How to complete this task
For each line below that holds the string "GNRR", add one to a tally; report that tally alone.

Records shown
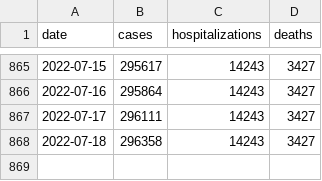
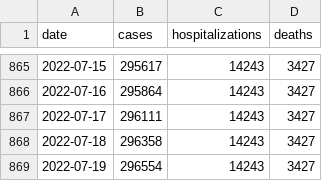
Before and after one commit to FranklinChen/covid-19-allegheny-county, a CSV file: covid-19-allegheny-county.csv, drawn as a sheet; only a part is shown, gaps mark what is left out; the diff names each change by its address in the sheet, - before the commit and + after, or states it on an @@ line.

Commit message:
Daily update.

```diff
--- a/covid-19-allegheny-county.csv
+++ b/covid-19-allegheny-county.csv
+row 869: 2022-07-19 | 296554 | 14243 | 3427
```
---
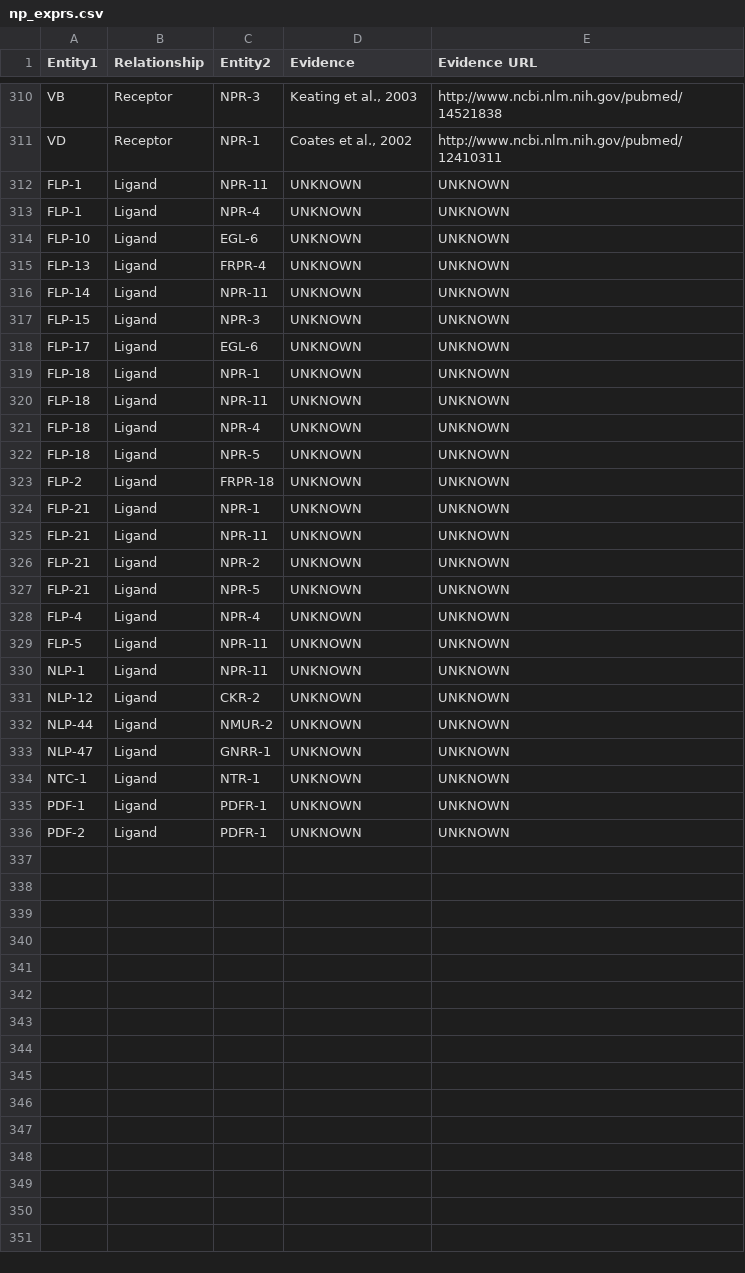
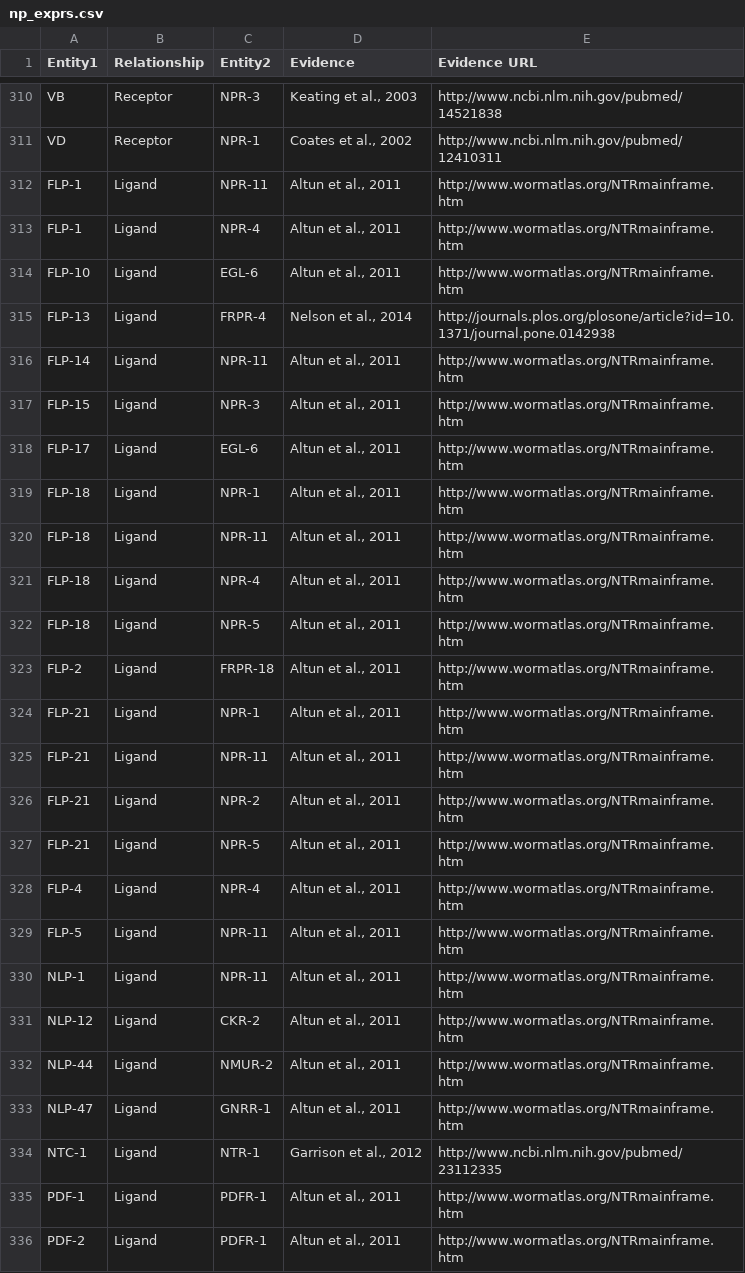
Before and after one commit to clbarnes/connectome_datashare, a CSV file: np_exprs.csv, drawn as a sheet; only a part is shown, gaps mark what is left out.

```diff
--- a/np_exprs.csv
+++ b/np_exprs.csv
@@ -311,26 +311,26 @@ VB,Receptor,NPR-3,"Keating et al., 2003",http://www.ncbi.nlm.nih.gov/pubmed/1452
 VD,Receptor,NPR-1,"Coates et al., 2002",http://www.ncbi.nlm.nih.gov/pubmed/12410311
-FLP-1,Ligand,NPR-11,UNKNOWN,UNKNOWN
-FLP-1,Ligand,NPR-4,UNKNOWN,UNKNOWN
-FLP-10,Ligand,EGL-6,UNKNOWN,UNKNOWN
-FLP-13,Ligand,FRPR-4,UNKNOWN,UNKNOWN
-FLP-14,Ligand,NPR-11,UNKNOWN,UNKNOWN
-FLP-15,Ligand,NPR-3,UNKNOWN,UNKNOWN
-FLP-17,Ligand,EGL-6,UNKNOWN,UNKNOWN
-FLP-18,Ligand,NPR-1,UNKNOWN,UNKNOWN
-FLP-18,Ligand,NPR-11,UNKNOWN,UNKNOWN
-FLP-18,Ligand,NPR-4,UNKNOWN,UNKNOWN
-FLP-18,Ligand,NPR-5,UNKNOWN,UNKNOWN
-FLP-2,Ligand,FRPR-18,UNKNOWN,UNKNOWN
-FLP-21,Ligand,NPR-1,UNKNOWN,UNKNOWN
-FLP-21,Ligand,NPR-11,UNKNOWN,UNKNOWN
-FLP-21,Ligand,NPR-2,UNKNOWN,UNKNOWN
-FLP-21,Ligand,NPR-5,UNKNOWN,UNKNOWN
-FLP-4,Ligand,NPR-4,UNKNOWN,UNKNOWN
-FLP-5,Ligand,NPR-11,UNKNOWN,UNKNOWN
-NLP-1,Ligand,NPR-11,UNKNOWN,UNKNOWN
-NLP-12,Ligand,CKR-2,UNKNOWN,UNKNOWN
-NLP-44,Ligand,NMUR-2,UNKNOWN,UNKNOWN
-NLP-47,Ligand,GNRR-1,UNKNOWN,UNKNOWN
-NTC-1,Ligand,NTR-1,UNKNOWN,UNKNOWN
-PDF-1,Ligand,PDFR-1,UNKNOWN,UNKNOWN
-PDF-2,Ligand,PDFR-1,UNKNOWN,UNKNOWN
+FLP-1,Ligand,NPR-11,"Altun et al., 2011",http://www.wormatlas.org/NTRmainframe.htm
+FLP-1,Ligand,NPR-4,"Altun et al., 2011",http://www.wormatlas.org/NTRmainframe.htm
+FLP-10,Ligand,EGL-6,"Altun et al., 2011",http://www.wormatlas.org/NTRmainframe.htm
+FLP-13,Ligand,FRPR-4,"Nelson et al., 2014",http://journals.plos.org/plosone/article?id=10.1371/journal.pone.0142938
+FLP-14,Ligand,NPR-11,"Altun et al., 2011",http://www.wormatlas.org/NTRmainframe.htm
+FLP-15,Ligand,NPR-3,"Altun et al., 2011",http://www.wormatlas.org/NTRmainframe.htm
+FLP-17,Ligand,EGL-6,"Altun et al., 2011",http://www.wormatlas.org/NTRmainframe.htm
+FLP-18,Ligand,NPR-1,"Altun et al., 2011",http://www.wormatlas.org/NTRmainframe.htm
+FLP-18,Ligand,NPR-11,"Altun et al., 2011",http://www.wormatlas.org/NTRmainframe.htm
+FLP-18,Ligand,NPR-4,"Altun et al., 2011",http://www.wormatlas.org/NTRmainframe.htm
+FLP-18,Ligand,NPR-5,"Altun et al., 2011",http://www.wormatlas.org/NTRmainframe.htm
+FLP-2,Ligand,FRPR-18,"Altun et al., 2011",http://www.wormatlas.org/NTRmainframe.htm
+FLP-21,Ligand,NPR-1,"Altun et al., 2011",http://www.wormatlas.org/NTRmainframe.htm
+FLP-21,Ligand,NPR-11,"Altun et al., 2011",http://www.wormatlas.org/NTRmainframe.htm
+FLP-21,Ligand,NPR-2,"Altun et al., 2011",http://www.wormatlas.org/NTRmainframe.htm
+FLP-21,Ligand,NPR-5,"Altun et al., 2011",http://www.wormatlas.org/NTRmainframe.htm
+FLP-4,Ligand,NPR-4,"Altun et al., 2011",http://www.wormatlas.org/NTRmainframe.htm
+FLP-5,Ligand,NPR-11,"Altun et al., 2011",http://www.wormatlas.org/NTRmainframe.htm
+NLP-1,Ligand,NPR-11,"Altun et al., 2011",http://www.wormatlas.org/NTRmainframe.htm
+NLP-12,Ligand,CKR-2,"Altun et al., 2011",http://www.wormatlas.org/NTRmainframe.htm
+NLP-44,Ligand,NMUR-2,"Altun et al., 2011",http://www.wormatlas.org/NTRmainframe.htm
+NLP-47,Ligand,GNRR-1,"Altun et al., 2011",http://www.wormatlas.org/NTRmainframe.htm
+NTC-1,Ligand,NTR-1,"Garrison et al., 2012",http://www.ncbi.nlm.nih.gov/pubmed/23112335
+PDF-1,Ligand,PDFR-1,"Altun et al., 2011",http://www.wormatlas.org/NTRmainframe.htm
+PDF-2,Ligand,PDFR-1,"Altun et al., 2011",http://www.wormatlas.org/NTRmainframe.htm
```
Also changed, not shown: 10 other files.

Written answer
2